Conflict with Spain and Ireland

In 1579, the Second Desmond Rebellion began in Ireland with the arrival of an invasion force funded by Pope Gregory XIII; but by 1583, the rebellion had been put down after a brutal campaign waged by fire, sword and famine, in which a large part of the population of the then County Desmond, the north-western part of the province of Munster died; chilling, albeit approving, observations on the campaign are set out in A View of the Present State of Ireland by the poet, Edmund Spenser (first licensed for publication in 1633, four decades after it was written).

Also in 1580, Philip II annexed Portugal, and with the Portuguese throne came the command of the high seas. After the assassination of the Dutch Stadholder William I, England began to side openly with the United Provinces of the Netherlands, who were at the time rebelling against Spanish rule. This, together with economic conflict with Spain and English piracy against Spanish colonies (which included an English alliance with Islamic Morocco), led to the outbreak of the Anglo-Spanish War in 1585 and in 1586 the Spanish ambassador was expelled from England for his participation in conspiracies against Elizabeth. Fearing such conspiracies, Parliament had passed the Act of Association 1584, under which anyone associated with a plot to murder the Sovereign would be excluded from the line of succession. However, a further scheme against Elizabeth, the Babington Plot, was revealed by Sir Francis Walsingham, who headed the English spy network. The extent to which the plot was created by Walsingham will always remain open to conjecture.

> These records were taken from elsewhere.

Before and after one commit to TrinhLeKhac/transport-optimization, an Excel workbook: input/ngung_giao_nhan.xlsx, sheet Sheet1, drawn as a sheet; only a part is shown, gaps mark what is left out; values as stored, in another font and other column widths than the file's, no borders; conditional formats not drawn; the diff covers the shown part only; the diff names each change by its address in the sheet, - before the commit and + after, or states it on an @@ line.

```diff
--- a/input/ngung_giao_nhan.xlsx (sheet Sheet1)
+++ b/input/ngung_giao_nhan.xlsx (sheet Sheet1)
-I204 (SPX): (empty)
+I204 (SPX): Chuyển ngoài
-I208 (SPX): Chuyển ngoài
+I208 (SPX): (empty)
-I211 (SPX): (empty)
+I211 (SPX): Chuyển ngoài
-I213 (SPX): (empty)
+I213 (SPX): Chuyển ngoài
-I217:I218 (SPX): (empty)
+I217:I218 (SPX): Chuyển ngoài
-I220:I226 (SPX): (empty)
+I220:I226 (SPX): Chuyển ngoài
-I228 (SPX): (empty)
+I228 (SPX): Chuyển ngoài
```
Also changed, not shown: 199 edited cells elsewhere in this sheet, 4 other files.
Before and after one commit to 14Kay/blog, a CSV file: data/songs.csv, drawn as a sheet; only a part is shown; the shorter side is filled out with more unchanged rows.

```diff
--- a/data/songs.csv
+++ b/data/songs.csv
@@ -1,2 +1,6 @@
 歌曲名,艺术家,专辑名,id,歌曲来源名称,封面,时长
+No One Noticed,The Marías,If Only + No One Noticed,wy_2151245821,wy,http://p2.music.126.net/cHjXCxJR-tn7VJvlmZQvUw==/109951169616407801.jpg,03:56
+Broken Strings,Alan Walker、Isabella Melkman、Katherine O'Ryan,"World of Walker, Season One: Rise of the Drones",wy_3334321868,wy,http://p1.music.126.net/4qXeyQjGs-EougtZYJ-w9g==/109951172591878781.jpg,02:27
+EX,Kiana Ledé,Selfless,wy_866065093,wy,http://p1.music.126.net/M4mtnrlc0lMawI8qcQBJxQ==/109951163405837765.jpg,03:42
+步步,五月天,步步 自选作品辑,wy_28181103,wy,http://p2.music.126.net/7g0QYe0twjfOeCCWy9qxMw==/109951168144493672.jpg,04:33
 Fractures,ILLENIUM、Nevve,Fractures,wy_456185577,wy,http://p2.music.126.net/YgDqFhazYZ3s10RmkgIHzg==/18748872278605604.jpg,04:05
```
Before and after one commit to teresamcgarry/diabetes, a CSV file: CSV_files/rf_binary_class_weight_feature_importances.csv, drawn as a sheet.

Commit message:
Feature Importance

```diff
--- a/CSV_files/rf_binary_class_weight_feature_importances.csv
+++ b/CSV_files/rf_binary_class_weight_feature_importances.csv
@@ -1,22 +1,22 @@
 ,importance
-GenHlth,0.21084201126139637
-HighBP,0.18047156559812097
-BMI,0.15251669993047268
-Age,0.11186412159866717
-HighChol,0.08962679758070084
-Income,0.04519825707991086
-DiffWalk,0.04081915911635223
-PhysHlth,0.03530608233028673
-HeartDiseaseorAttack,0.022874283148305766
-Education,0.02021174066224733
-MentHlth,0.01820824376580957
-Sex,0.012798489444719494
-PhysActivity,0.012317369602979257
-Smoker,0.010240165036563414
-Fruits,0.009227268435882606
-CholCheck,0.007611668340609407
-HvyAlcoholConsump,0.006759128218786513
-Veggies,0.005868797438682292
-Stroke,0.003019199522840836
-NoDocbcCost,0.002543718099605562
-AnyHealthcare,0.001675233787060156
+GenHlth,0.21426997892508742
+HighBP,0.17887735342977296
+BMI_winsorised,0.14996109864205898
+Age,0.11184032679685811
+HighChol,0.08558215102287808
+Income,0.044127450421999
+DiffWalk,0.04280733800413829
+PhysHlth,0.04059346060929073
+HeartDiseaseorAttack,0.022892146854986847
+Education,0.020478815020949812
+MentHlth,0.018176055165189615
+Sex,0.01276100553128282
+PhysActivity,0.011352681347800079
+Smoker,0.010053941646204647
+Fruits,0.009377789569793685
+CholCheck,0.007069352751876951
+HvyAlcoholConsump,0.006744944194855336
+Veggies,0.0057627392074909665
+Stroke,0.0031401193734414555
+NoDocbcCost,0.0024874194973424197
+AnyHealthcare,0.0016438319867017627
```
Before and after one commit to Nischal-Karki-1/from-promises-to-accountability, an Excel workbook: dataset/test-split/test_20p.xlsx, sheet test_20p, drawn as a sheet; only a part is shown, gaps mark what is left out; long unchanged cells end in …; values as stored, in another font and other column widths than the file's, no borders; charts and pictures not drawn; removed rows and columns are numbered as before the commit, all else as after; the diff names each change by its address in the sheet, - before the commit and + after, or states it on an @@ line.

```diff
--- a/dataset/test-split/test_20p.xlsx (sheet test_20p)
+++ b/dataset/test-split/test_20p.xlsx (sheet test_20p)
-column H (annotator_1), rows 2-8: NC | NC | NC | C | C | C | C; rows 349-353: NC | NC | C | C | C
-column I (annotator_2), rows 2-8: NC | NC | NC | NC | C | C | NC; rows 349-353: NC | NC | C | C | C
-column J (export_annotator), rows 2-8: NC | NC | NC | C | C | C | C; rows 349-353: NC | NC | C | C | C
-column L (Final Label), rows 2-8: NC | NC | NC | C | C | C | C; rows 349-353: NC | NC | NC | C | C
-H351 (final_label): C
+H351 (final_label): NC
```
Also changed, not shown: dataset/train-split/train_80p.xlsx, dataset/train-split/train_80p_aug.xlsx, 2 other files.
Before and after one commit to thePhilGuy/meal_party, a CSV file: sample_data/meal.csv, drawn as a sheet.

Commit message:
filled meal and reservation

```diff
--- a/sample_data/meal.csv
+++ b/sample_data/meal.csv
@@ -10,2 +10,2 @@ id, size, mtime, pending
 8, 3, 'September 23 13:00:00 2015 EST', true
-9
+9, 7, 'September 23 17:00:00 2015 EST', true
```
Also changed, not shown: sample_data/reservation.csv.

Mary was put on trial for treason by a court of about 40 noblemen, including Catholics and presided over by England's Chief of Justice, Sir John Popham. Mary denied the accusation, drawing attention to the fact that she was denied the opportunity of reviewing the evidence or her papers that had been removed from her, that she had been denied access to legal counsel and that she had never been an English subject and thus could not be convicted of treason. Mary was ultimately found guilty and was beheaded at Fotheringay Castle, Northamptonshire on February 8, 1587. At her execution, she removed a black cloak to reveal a deep red dress, the liturgical colour of martyrdom in the Catholic Church. The execution was badly carried out. It is said to have taken three blows to hack off her head. The first blow struck the back of her head, the next struck her shoulder and severed her subclavian artery, spewing blood in all directions. She was alive and conscious after the first two blows. The next blow took off her head, save some gristle, which was cut using the axe as a saw.

Portrait of Elizabeth made to commemorate the defeat of the Spanish Armada (1588), depicted in the background. Elizabeth's international power is symbolized by the hand resting on the globe.
Portrait of Elizabeth made to commemorate the defeat of the Spanish Armada (1588), depicted in the background. Elizabeth's international power is symbolized by the hand resting on the globe.

In her will, Mary had left Philip her claim to the English throne; under force of the threat from Elizabeth's policies in the Netherlands and the East Atlantic, Philip set out his plans for an invasion of England. In April 1587, Sir Francis Drake burned part of the Spanish fleet at Cádiz, delaying Philip's plans. In July 1588, the Spanish Armada, a grand fleet of 130 ships bearing over 30,000 men, set sail in the expectation of conveying a Spanish invasion force under the command of the Duke of Parma across the English Channel from the Netherlands. Elizabeth encouraged her troops with a notable speech, known as the Speech to the Troops at Tilbury, in which she famously declared, "I know I have the body but of a weak and feeble woman; but I have the heart and stomach of a King, and of a King of England too! And I think it foul scorn that Spain or Parma or any prince of Europe should dare invade the borders of my realm". Thus the legend of Good Queen Bess was born.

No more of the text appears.